According to Maria, her cachaça stands out from the others because of her local ingredients. “I only use the sugarcane I grow here on the farm, and we mill it as soon as it’s harvested so that it’s really fresh,” she says. She also prides herself on making her own natural starter, which is rare to find in most cachaças, following a traditional Paraty recipe. “The entire process is totally local – this cachaça is 100% from Paraty.”
After distillation, the cachaça is aged in wood barrels for varying periods of time and in different types of wood, all having a profound effect on the color, aroma and flavor of the final product. As such, there is huge variety between different cachaças. There are two main types of cachaça: un-aged (often known as cachaça prata) and aged (cachaça ouro). Cachaça Maria Izabel produces one of each.
For her cachaça prata, Maria uses a Brazilian wood called jequitibá (“it doesn’t interfere much in the flavor, so it produces a very clear and clean cachaça, great for mixing”), while the ouro variety is aged in oak barrels, which adds a far more pronounced flavor and a golden color.
Although she has tasted and enjoyed many cocktails and caipirinhas using cachaça, Maria doesn’t believe it to be the best way to enjoy Brazil’s national spirit. “Providing that it is a good quality cachaça, I love drinking it neat.”
Asked about what makes cachaça such a popular drink which is an important part of Brazilian culture, Maria replied with an answer you’re likely to hear frequently around Brazil. “Cachaça is great for all occasions. If you’re sad, it can help you forget your troubles; if you’re happy, it’s a great way to celebrate. People also use it for medicine, and it’s an excellent digestive.”

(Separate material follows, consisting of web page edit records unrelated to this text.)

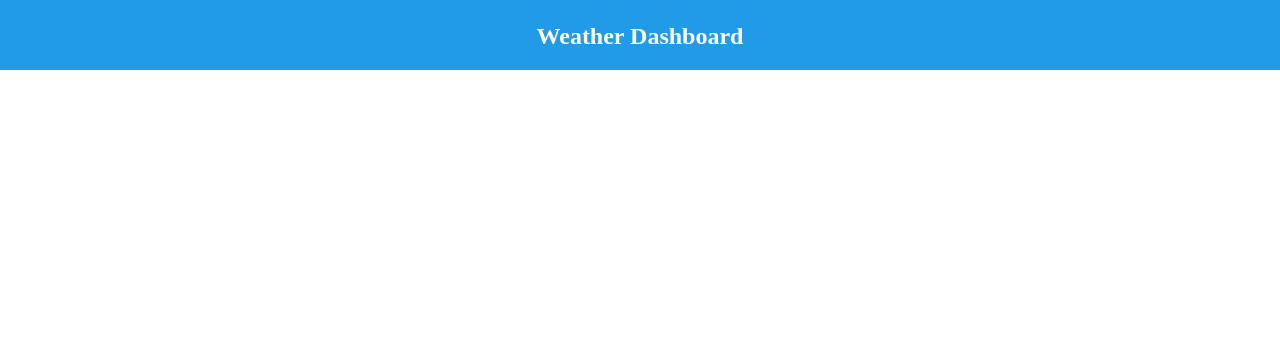
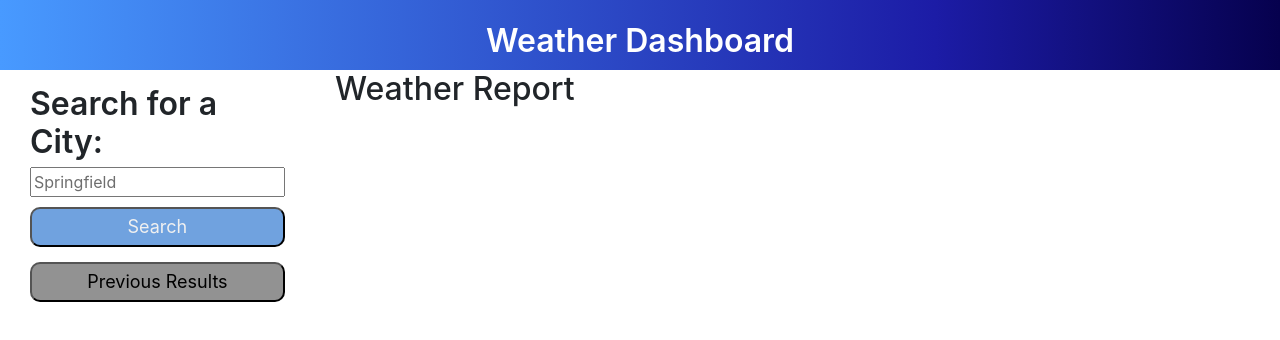
Before and after one commit to JesseBradbury/Weather-Dashboard, a plain HTML site: page index.html in a window 1280 px wide. Drawn offline with nearby package versions, Linux system fonts and the light colour scheme.

Commit message:
Created app layout. Added Botstrap for formatting.

```diff
--- a/assets/styles/style.css
+++ b/assets/styles/style.css
@@ -1,15 +1,69 @@
 body {
     margin: 0;
+    font-family: Arial, sans-serif, Helvetica;
 }
 
 .header {
     text-align: center;
-    background-color: rgb(33, 155, 231);
+    background: rgb(72,154,255);
+background: linear-gradient(90deg, rgba(72,154,255,1) 0%, rgba(28,28,166,1) 73%, rgba(6,1,78,1) 100%);
     color: white;
     height: 70px;
+    margin: 0;
 }
 .header h2 {
+    padding-top: 22px;
+    font-weight: 600;
     margin-block-start: 0;
     margin-block-end: 0;
-    padding-top: 23px;
+    font-size: 32px;
 }
+
+#city-search {
+    margin: 15px;
+}
+
+#city-search h2 {
+    font-size: 32px;
+    font-weight: 600;
+    margin: 0;
+    margin-bottom: 5px;
+}
+
+input {
+    width: 98%;
+    color: #6e6e6e;
+}
+
+.search-box {
+    margin-bottom: 10px;
+    color: #929292;
+}
+
+#search-btn {
+    width: 98%;
+    height: 40px;
+    text-align: center;
+    background-color: #70a2df;
+    color: #f0f0f0;
+    border-radius: 10px;
+    font-weight: 400;
+    font-size: 18px;
+
+}
+
+#search-history {
+    margin: 15px;
+}
+
+#prev-results-btn {
+    width: 98%;
+    height: 40px;
+    text-align: center;
+    background-color: #929292;
+    color: #000000;
+    border-radius: 10px;
+    font-weight: 400;
+    font-size: 18px;
+
+}
--- a/index.html
+++ b/index.html
@@ -5,6 +5,7 @@
     <meta charset="UTF-8">
     <meta name="viewport" content="width=device-width, initial-scale=1.0">
     <title>Weather Dashboard</title>
+    <!-- <link rel="stylesheet" href="https://cdnjs.cloudflare.com/ajax/libs/materialize/1.0.0/css/materialize.min.css"> -->
     <link rel="stylesheet" href="assets/styles/style.css">
 </head>
 
@@ -13,13 +14,35 @@
         <h2>Weather Dashboard</h2>
     </header>
 
-    <section class="city-search"></section>
+    <section class="container-fluid">
+        <section class="row">
+            <section class="col-3">
+                <section id="city-search">
+                    <h2>Search for a City:</h2>
+                    <form action="" method="get" class="search-box">
+                        <input type="text" name="search-name" autocomplete="off" value="Springfield"/>
+                    </form>
+                    <button id="search-btn">Search</button>
+                </section>
 
-    <section class="search-history"></section>
-
-    <section class="weather-report"></section>
+                <section id="search-history">
+                    <button id="prev-results-btn">Previous Results</button>
+                </section>
+            </section>
+            <section class="col-9">
+                <section id="weather-report">
+                    <h2>Weather Report</h2>
+                </section>
+            </section>
+        </section>
+    </section>
+    <section id="search-history"></section>
 
 
+
+    <!-- <script src="https://cdnjs.cloudflare.com/ajax/libs/materialize/1.0.0/js/materialize.min.js"></script> -->
+    <link rel="stylesheet" href="https://cdn.jsdelivr.net/npm/bootstrap@4.1.3/dist/css/bootstrap.min.css"
+        integrity="sha384-MCw98/SFnGE8fJT3GXwEOngsV7Zt27NXFoaoApmYm81iuXoPkFOJwJ8ERdknLPMO" crossorigin="anonymous">
     <script src="https://code.jquery.com/jquery-3.4.1.min.js"></script>
     <script src="assets/scripts/script.js"></script>
 </body>
```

“I like to say that people should strive to be like a good cachaça,” Maria explains. “Strong and smooth at the same time. A good cachaça has a powerful flavor, but it doesn’t burn your throat like some people think – it can be strong but still smooth and pleasurable to drink.”